Kids today don’t have a clue what we silver foxes had to come up with for entertainment. Notice, I said silver foxes, not senior citizens. Dang it. You are going to be in the same spot I’m in now — if you are lucky. The alternative sucks churchyard dirt.
When I was just a “Squirt Blossom,” my alias until I started school, I was enthralled and captivated with radio sequels. Two of my favorites were “The Shadow Knows,” and “Sgt. Preston of the Yukon.”
I did not get a program guide like we now have for TV or a smart remote that will take you ‘round the world. I memorized the times and stations. If a program was knocked off for a news flash or any other reason, I went into meltdown mode and pitched a Southern-fried hissy fit.
My routine was to go to my bedroom, shut the door, flop across my bed and settle down for a rip-roaring show enhanced with amazing sound effects to wake up my imagination.
The Shadow was a character created by Walter B. Gibson, one of the most famous of the pulp heroes of that age. Born Kent Allard, he assumed various identities for his crime fighting work, most notably that of Lamont Cranston.
The very first thing you hear from this amazing radio drama will grab you by the gut and you gonna be hooked for the duration. “Who knows what evil lurks in the hearts of men? The Shadow knows!”
The Shadow originally started out by being named “Detective Story.” It was so captivating and popular that it was renamed “The Shadow.” It first aired in the late 1930s and ran until 1954. I have just dated myself. Oh, well.
A figure never seen, only heard, the Shadow was an invincible crime fighter. He possessed many gifts which enabled him to overcome any enemy. Besides his tremendous strength, he could defy gravity, speak any language, unravel any code and become invisible with his famous ability to “cloud men’s minds.” Our generation’s rendition of Super Hero. There may be movies out there today with lots of blood and gore for shock effect but I’m talking ’bout a super-duper dude with an attitude who’ll beat you down ’fore you know you’ve been hit.
The most beloved actor during the run of the show was Orson Welles with his compelling personality changes and distinctive voice. Don’t make ’em like that any more.
Along with his team of operatives, the Shadow battled adversaries with chilling names like The Black Master, Kings of Crime, The Five Chameleons, and, of course, The Red Menace.

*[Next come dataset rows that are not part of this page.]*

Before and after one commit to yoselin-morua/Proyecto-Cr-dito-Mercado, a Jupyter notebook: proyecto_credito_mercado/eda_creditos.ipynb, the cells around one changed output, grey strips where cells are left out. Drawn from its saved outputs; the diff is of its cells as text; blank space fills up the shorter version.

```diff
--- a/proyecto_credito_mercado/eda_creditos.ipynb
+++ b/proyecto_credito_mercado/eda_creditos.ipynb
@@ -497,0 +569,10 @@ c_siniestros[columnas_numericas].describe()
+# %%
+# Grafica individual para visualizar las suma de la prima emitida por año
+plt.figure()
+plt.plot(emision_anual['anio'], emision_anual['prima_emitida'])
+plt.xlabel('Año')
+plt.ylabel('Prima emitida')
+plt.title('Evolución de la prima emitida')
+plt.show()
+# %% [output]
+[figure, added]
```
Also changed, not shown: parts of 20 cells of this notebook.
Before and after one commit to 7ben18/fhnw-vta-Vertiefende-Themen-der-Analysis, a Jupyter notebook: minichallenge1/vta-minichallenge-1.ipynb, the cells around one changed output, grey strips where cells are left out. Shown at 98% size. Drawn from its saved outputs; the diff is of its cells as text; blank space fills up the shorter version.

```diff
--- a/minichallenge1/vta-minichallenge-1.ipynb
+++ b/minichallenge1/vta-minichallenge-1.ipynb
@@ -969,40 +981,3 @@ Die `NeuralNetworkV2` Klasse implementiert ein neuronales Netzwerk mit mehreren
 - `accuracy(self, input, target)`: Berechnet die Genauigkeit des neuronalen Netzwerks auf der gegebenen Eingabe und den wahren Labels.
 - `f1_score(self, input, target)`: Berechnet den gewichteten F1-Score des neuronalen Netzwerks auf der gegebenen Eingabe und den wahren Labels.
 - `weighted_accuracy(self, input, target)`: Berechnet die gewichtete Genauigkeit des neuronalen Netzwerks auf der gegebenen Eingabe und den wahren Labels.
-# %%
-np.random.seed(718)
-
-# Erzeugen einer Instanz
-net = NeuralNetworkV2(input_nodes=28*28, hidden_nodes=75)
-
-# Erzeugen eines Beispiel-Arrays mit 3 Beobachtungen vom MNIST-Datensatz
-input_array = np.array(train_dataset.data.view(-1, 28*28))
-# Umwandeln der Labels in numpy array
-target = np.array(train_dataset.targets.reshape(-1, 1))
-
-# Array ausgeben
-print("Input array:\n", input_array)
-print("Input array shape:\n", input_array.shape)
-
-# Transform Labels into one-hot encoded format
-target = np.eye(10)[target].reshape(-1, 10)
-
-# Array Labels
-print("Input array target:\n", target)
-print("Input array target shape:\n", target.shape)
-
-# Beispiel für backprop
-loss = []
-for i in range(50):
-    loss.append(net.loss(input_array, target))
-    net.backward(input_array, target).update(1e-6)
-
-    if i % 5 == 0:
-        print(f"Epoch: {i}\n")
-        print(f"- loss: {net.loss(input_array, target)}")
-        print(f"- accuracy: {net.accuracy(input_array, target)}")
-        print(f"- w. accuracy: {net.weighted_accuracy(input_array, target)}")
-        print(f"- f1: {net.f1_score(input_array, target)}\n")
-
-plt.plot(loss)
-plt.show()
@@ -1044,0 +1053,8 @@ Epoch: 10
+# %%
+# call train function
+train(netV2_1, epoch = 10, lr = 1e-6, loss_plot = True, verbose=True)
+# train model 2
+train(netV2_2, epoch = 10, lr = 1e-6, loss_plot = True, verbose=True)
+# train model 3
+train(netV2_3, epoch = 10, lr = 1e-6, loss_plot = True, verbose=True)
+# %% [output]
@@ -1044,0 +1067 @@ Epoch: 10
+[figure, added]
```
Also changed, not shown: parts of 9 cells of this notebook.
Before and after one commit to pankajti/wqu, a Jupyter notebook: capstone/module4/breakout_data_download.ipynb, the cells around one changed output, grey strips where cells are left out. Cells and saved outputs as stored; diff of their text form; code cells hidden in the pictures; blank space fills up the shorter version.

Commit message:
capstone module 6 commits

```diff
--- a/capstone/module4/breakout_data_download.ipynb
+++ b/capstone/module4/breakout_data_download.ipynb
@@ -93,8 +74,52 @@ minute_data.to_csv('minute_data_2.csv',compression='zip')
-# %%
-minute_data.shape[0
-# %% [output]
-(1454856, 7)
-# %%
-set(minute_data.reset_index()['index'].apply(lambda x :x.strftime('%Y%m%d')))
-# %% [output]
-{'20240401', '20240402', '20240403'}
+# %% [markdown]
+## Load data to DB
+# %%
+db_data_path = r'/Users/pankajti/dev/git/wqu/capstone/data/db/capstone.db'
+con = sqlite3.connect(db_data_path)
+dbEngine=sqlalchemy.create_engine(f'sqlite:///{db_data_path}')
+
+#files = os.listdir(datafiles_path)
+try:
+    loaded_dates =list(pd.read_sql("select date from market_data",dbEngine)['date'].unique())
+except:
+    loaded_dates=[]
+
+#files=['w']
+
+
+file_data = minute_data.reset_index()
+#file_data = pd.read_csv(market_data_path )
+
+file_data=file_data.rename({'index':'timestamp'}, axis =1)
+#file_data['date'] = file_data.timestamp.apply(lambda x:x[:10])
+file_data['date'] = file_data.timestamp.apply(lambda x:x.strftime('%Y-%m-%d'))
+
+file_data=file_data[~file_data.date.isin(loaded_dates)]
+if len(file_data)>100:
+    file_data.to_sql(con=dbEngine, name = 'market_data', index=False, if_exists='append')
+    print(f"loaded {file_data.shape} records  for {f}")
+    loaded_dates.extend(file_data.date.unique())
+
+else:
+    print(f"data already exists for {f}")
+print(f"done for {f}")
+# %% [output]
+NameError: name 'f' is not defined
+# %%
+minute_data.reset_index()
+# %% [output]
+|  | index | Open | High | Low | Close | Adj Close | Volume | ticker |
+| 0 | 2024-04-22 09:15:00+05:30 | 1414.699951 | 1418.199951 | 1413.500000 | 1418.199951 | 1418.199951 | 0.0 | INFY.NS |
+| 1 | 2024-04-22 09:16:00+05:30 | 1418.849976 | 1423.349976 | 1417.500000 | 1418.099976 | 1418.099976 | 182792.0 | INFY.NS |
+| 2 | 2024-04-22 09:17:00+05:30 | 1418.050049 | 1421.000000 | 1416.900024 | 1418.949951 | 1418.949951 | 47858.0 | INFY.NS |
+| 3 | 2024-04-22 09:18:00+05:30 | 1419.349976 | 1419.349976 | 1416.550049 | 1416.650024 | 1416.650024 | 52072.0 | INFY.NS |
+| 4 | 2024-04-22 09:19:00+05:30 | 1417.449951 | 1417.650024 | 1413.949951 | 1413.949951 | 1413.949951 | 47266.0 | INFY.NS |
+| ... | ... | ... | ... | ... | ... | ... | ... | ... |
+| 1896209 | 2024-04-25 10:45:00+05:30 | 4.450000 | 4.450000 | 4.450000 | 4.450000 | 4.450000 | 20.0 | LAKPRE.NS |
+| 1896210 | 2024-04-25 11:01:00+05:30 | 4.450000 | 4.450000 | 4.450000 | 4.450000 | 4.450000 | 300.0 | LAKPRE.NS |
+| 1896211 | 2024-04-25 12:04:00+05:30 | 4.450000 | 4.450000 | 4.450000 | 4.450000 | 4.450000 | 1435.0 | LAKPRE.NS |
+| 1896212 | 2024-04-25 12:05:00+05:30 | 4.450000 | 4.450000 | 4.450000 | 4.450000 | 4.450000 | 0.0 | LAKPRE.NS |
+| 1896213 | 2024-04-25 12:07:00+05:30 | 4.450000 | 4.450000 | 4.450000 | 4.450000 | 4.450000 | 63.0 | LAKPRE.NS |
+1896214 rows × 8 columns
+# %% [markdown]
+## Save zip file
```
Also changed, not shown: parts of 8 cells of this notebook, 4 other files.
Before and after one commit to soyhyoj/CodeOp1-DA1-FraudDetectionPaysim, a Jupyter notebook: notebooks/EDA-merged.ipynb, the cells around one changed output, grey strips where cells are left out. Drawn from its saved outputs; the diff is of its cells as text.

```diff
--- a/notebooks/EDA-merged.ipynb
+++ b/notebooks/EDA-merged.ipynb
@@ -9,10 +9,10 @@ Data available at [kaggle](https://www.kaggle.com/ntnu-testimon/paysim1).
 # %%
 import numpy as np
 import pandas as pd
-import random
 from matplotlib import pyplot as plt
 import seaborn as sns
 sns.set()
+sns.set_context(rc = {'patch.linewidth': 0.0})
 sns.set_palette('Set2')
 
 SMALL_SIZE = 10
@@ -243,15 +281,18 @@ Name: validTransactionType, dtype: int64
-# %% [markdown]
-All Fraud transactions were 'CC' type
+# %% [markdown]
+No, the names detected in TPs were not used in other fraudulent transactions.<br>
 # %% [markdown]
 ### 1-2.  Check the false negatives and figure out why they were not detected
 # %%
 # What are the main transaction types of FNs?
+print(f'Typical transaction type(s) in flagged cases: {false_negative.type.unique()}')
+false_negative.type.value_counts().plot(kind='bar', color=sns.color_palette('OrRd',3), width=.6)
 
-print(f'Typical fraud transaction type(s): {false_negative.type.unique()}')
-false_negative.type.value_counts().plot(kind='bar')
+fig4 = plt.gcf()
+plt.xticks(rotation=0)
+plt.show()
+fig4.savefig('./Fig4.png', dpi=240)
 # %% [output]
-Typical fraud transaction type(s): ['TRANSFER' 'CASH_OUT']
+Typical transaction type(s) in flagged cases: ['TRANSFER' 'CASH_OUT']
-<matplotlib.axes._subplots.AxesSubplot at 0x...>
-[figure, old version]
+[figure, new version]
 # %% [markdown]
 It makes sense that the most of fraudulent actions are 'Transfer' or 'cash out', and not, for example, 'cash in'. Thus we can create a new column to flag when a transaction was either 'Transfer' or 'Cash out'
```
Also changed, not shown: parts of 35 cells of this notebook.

Of course, the comic book publishers jumped on the bandwagon with The Shadow magazine, which followed the show’s huge success.
There were 325 issues of the Shadow graphic magazines, with each one a mini-novel. There were comic books, magazines, toys, games, cds, cassettes and books. Anything from Old-Time Radio rates high on the list of collectors and will bring top dollar.
Old-Time Radio is often called “OTR” and refers to radio shows who used professional actors to play in dramas, comedies, mystery shows, westerns and variety shows.
OTR fans used to be those people who grew up in the 1930’s, 40’s and 50’s but thanks to the internet, a whole new generation is falling in love with OTR. Yes, young and old alike love to download and listen to the radio shows of yesteryear. You are never too young to appreciate the talented actors and actresses from the golden age of radio. Old time radio cd’s and old time radio dvd’s as well as downloads have brought those classic programs into the high tech era.
And do you know what song you should cue up on your iPod when you do this? Link Wray’s 1964 guitar-based instrumental, “The Shadow Knows, from almost a hundred years ago.
Don’t even get me started on the sequel movie “The Shadow.” It didn’t come close to the nail-bitting drama that the OTR show gave us. It disappointed me. Even that altogether yummy Alex Baldwyn couldn’t pull it off.
DALE LILLY (AKA Gilded Lilly) is lifestyles Editor and may be reached at email@example.com